The end customer doesn't see marketing versus product versus finance, they see the experience and we need to understand how to connect those dots. So one way that I've challenged myself is I have tried to take on roles that have challenged me in my weakest areas. And crypto and FinTech, funny enough, was that one muscle that I never organically had. So I got into crypto in 2017 and when Kraken and I, and Jesse and I started talking, this was just fascinating because I knew it was going to challenge me in ways that I've never been challenged before.
GS: Yeah, I love that, I love stepping up. Yeah. I had a friend of mine say, too, he goes, "Never take a job unless it makes you shake in your boots a little bit."
GS: So that sense of uncomfortability is the greatest place to start. I have a question for you here. What do you really think the fifth era of marketing is going to look like? What's the next inflection point for us? What do you think we got to get better or good at?
MG: Where we've got to get better and good at is we've got to find this convergence of empathy and honesty along with an ability to move the business forward. I think the fact that we have shied away from connecting purpose with profitability, brilliant creative and storytelling with science, or like you said, an authentic brand, a soulful brand with absolute hardcore exponential growth. I feel the future of marketing is finding that intersection.

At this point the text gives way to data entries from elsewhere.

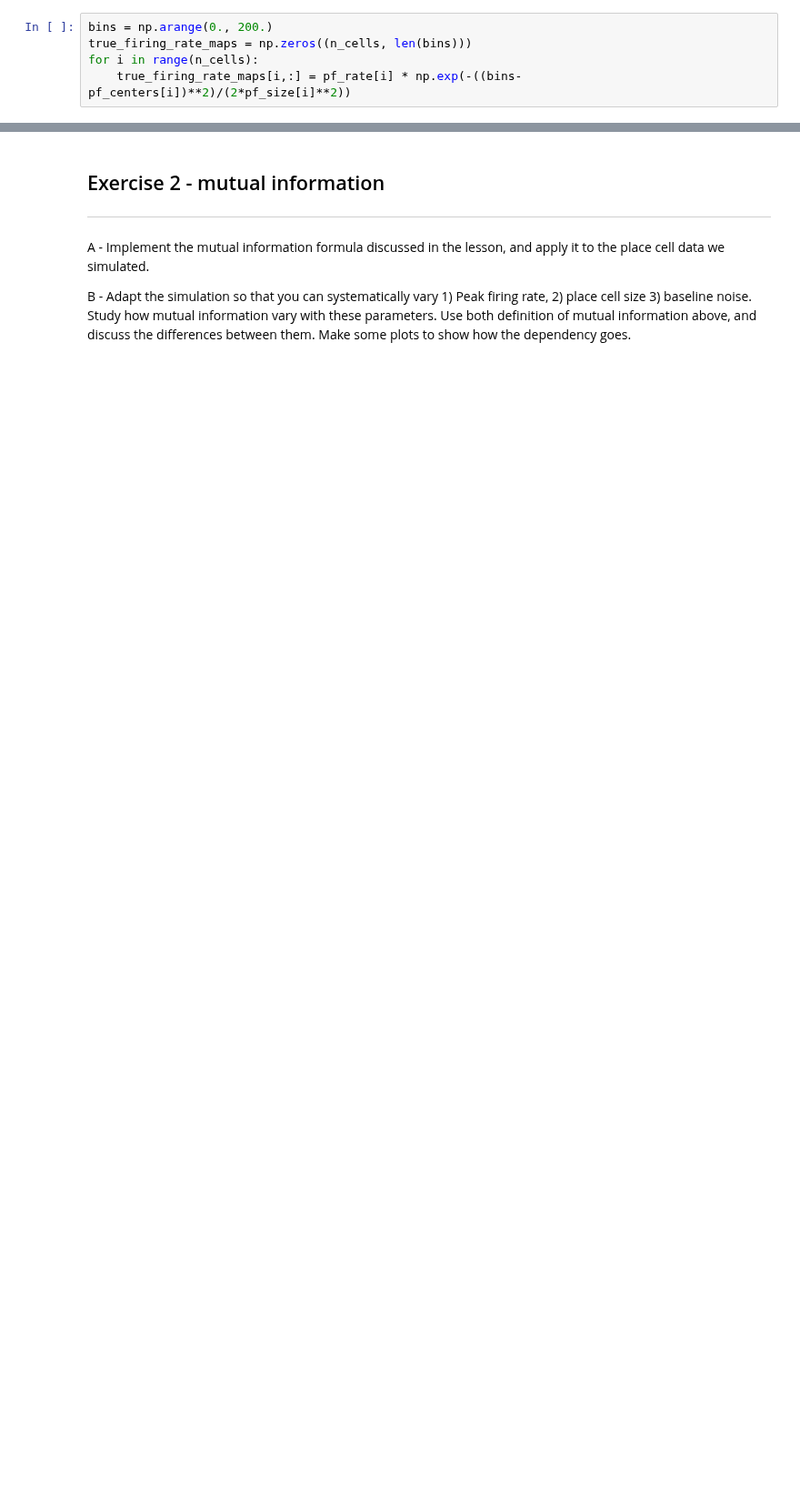
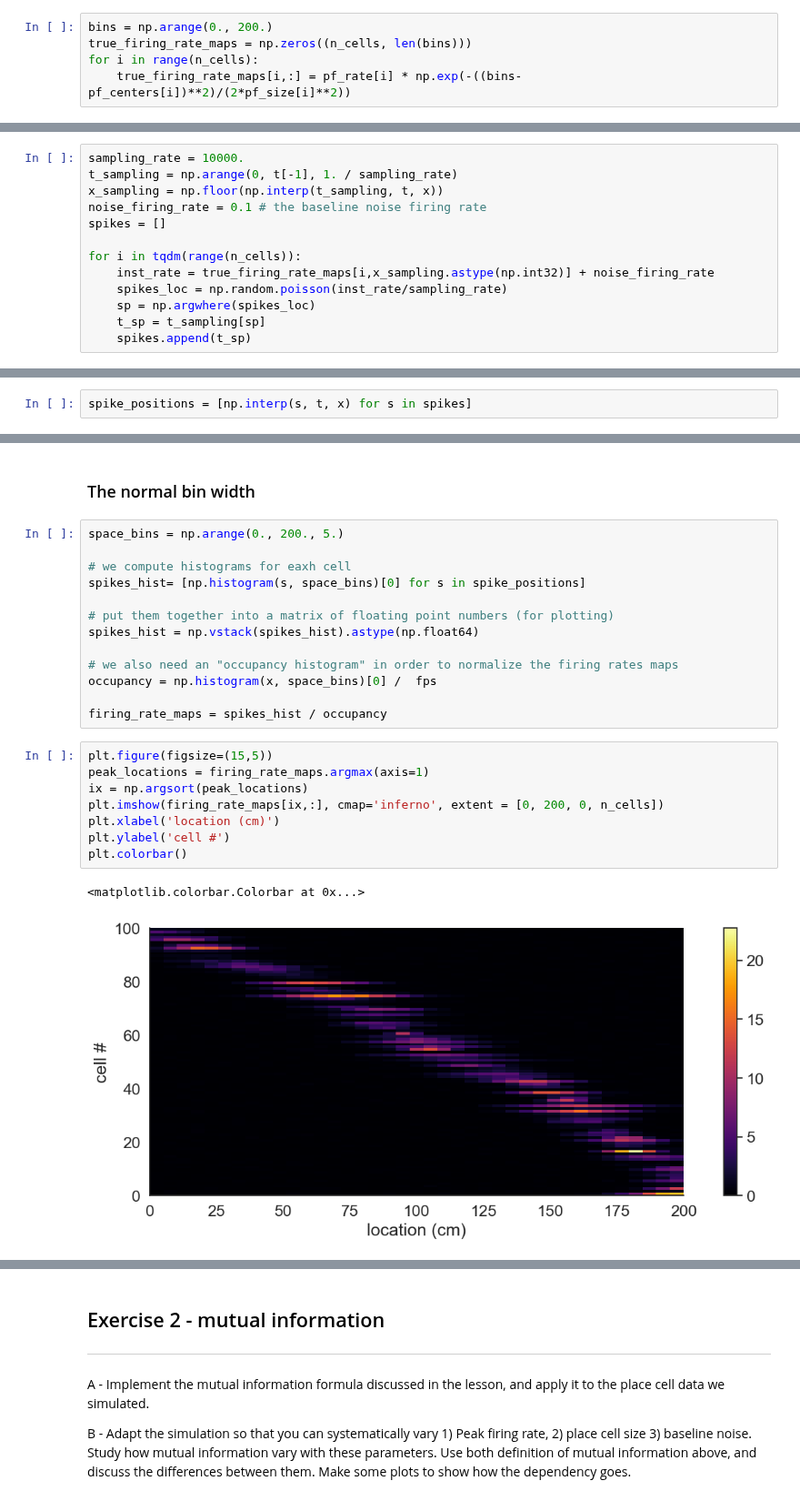
Before and after one commit to EvaMare/Neuro_Analysis, a Jupyter notebook: 2-single-cell-analysis-master/01-tuning-curves/Module_2a_exercises.ipynb, the cells around one changed output, grey strips where cells are left out. Shown at 91% size. Saved outputs shown, nothing was run; the diff lists cells and outputs as text; blank space fills up the shorter version.

```diff
--- a/2-single-cell-analysis-master/01-tuning-curves/Module_2a_exercises.ipynb
+++ b/2-single-cell-analysis-master/01-tuning-curves/Module_2a_exercises.ipynb
@@ -148,0 +169,13 @@ for i in range(n_cells):
+# %%
+sampling_rate = 10000.
+t_sampling = np.arange(0, t[-1], 1. / sampling_rate)
+x_sampling = np.floor(np.interp(t_sampling, t, x))
+noise_firing_rate = 0.1 # the baseline noise firing rate
+spikes = []
+
+for i in tqdm(range(n_cells)):
+    inst_rate = true_firing_rate_maps[i,x_sampling.astype(np.int32)] + noise_firing_rate
+    spikes_loc = np.random.poisson(inst_rate/sampling_rate)
+    sp = np.argwhere(spikes_loc)
+    t_sp = t_sampling[sp]
+    spikes.append(t_sp)
@@ -148,0 +194,2 @@ for i in range(n_cells):
+# %%
+spike_positions = [np.interp(s, t, x) for s in spikes]
@@ -148,0 +200,26 @@ for i in range(n_cells):
+# %% [markdown]
+### The normal bin width
+# %%
+space_bins = np.arange(0., 200., 5.)
+
+# we compute histograms for eaxh cell
+spikes_hist= [np.histogram(s, space_bins)[0] for s in spike_positions]
+
+# put them together into a matrix of floating point numbers (for plotting)
+spikes_hist = np.vstack(spikes_hist).astype(np.float64)
+
+# we also need an "occupancy histogram" in order to normalize the firing rates maps
+occupancy = np.histogram(x, space_bins)[0] /  fps
+
+firing_rate_maps = spikes_hist / occupancy
+# %%
+plt.figure(figsize=(15,5))
+peak_locations = firing_rate_maps.argmax(axis=1)
+ix = np.argsort(peak_locations)
+plt.imshow(firing_rate_maps[ix,:], cmap='inferno', extent = [0, 200, 0, n_cells])
+plt.xlabel('location (cm)')
+plt.ylabel('cell #')
+plt.colorbar()
+# %% [output]
+<matplotlib.colorbar.Colorbar at 0x...>
+[figure, added]
```
Also changed, not shown: parts of 25 cells of this notebook.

On top of leveraging all the evolution in technology, leveraging AI, leveraging all the underlying strength and capabilities in the platform, and the statelessness of Web3, which to me, these are all things that are inevitable. It may seem unreal right now, but these are all things inevitable. And while marketing will evolve, the important thing will be that we don't lose the foundation, which is still that empathy and compassion and the soul while moving the needle for the business.
GS: Wow. There you go, everybody. I think that ends up in the liner notes for everybody to share beyond, so there you go. Okay, let's do a couple of wrap-up questions. Whose work or what other company's work do you really admire? Who's caught your attention either of late or sometime in the past? There's no time limit to that.
MG: Yeah, there are a couple of examples that come out. One, I'll be amiss if I didn't mention Spotify and the Wrapped and year in music. I was right there witnessing it. I think it's a brilliant example of the magic you create because when you combine the power of product, both from an operating standpoint, because we really worked closely with product, data science, and just brilliant creative and storytelling. That was not just in terms of what a single function did, but what we all did together as a cross-functional unit. That was the outcome of all of that. And it's still running and still humming, and it's created a whole wave that many, many brands around the world adopt during that time of the year.
And then one more recently, which excited me was the work that Burger King did around two years back. The reason why it excited me was it used creative storytelling in a very commoditized category to bring a lot of dialogue and conversation, and moved the needle.
GS: What did they do? Which one? What are you referring to?
MG: It's the Whopper. I think it was called the Moldy Whopper. It took a lot of courage.
GS: Oh my God, huge courage. I often look at that and I go, "Would I have had the sense of leadership to pull that off at a company? Oh, I don't know."